PROFiLE (Professional Literacy in English): a longitudinal study of the relationship between English as the medium of instruction and the development of professional English literacy
Paper in proceedings, 2015
In many European universities, English is today used as a medium of instruction. One of the reasons is that it is believed that using English as a medium of instruction (EMI) can develop students’ subject-specific knowledge of English. This knowledge is seen as an asset in the workplace and often presented as providing a competitive advantage supporting professional success. The design of many educational programmes shows that this knowledge is supposed to develop incidentally rather than through explicit instruction. Recent research has, however, offered reason to question the extent to which such incidental learning actually occurs (Pecorari et al., 2011, Shaw et al. 2010). In addition, little is known about what type of knowledge is developed in different educational contexts. The present paper reports on the preliminary findings of a project testing assumptions about the development of English-language skills in the EMI environment.
This longitudinal study is following students from several master's programmes from the beginning of their degrees into the workplace, gathering a range of data including language test results, interviews and observations. The aim is to carry out a thorough analysis of proficiency levels, the development of English literacy, and the extent to which activities in the programs support the development of disciplinary discourse and workplace demands.
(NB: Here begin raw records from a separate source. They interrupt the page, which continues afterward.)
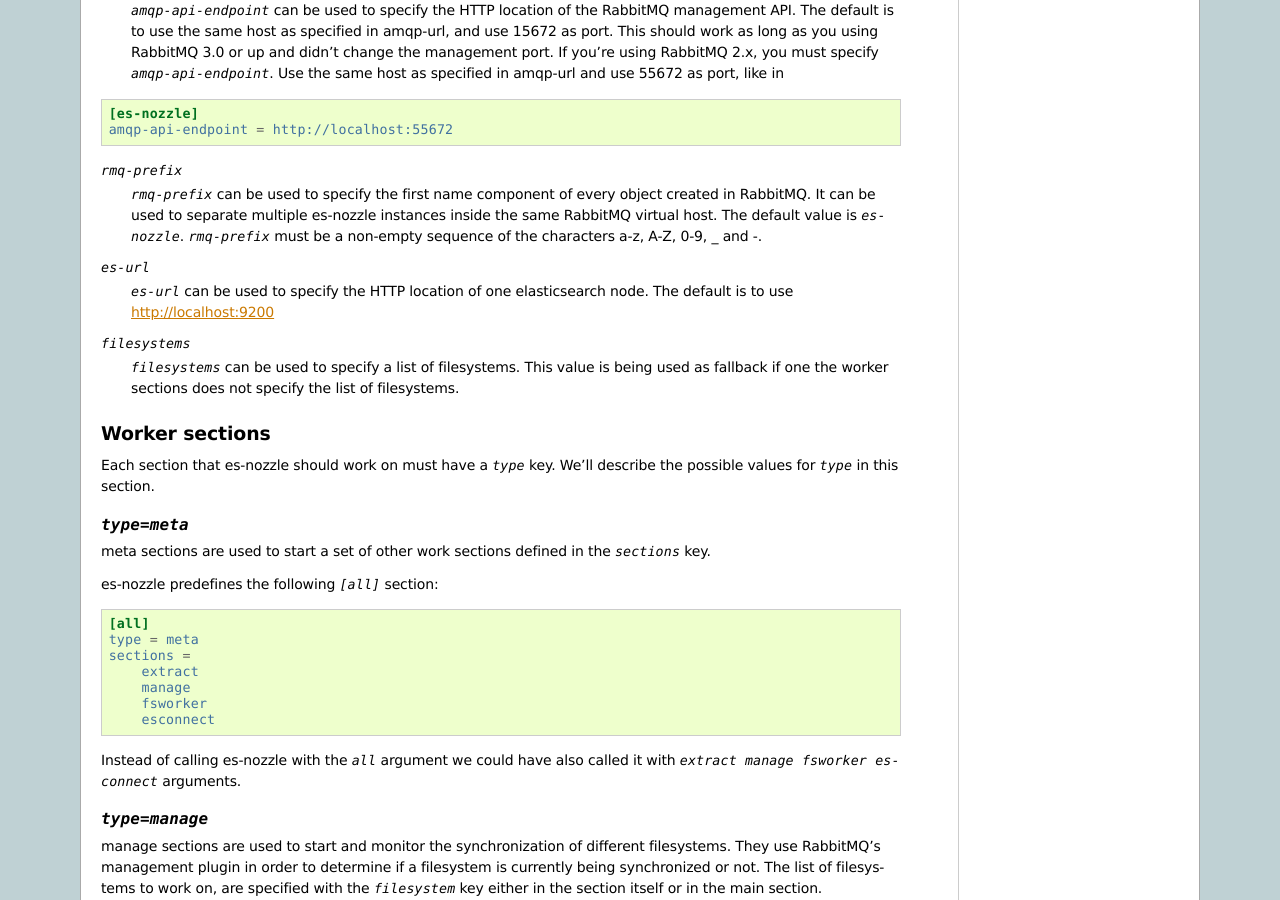
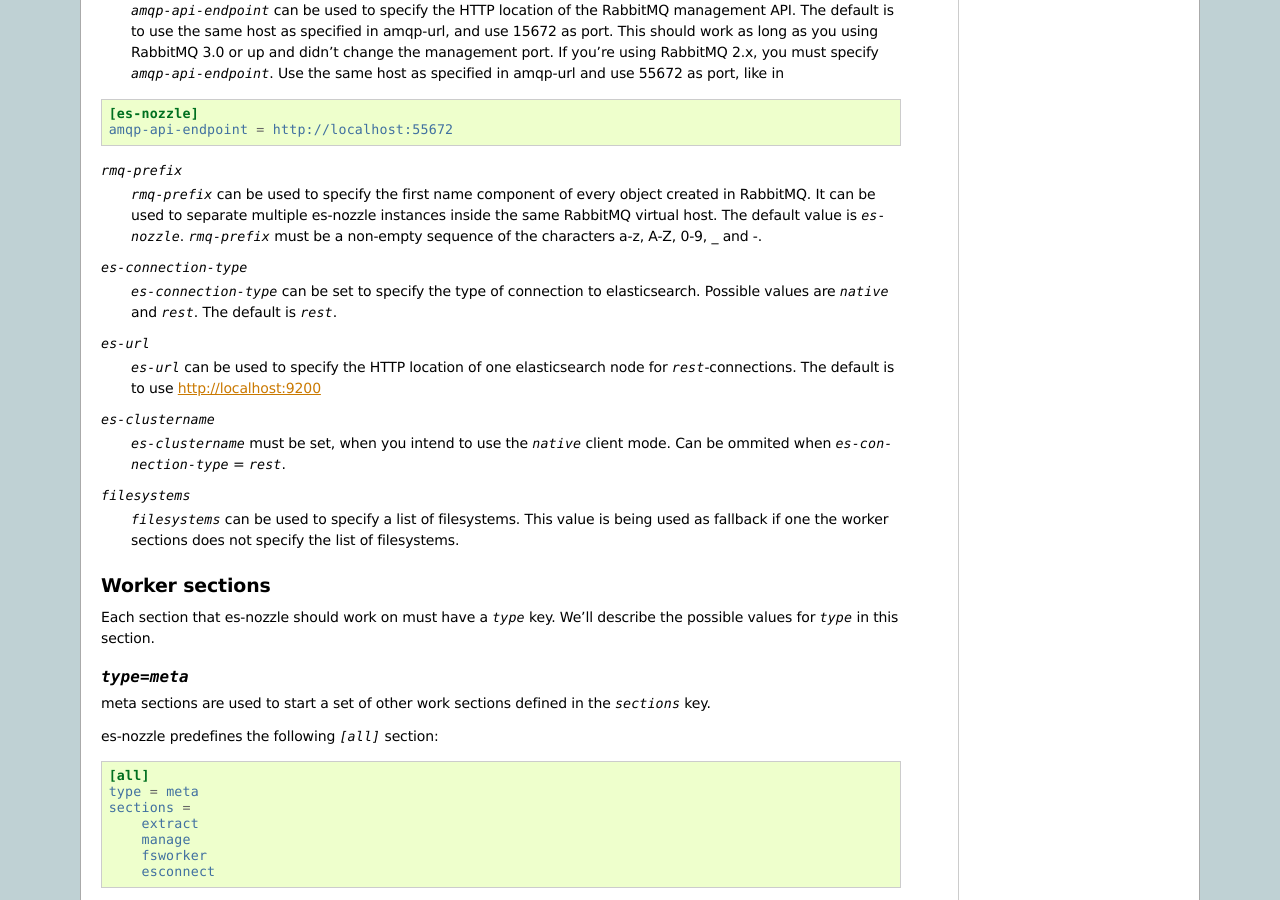
Before and after one commit to brainbot-com/es-nozzle, a Sphinx documentation site: the page built from doc/command.rst, in a window 1280 px wide and 900 px high, scrolled down 512 px. Built offline with Sphinx 7.4.7, drawn with Linux system fonts in a browser that asks for light colours.

Commit message:
Add doc for native-mode.

```diff
--- a/doc/command.rst
+++ b/doc/command.rst
@@ -50,9 +50,19 @@ of filesystems to work on:
   sequence of the characters a-z, A-Z, 0-9, _ and -.
 
 
+`es-connection-type`
+  `es-connection-type` can be set to specify the type of connection
+  to elasticsearch. Possible values are `native` and `rest`. The
+  default is `rest`.
+
 `es-url`
   `es-url` can be used to specify the HTTP location of one
-  elasticsearch node. The default is to use http://localhost:9200
+  elasticsearch node for `rest`-connections.
+  The default is to use http://localhost:9200
+
+`es-clustername`
+  `es-clustername` must be set, when you intend to use the `native`
+  client mode. Can be ommited when `es-connection-type` = `rest`.
 
 
 `filesystems`
```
The findings will be used to discuss and recommend measures for improved practice.
Preliminary analysis of the data reveals several themes: evidence that teaching staff and students see use of English as opposed to the local language as both opportunity and disadvantage; a wide diversity of English proficiency levels in the English-medium classroom (as shown by results from four tests distributed to approximately 150 students); and significant differences across participating programmes in terms of the sorts of English-language proficiencies their students are believed to need in the workplace.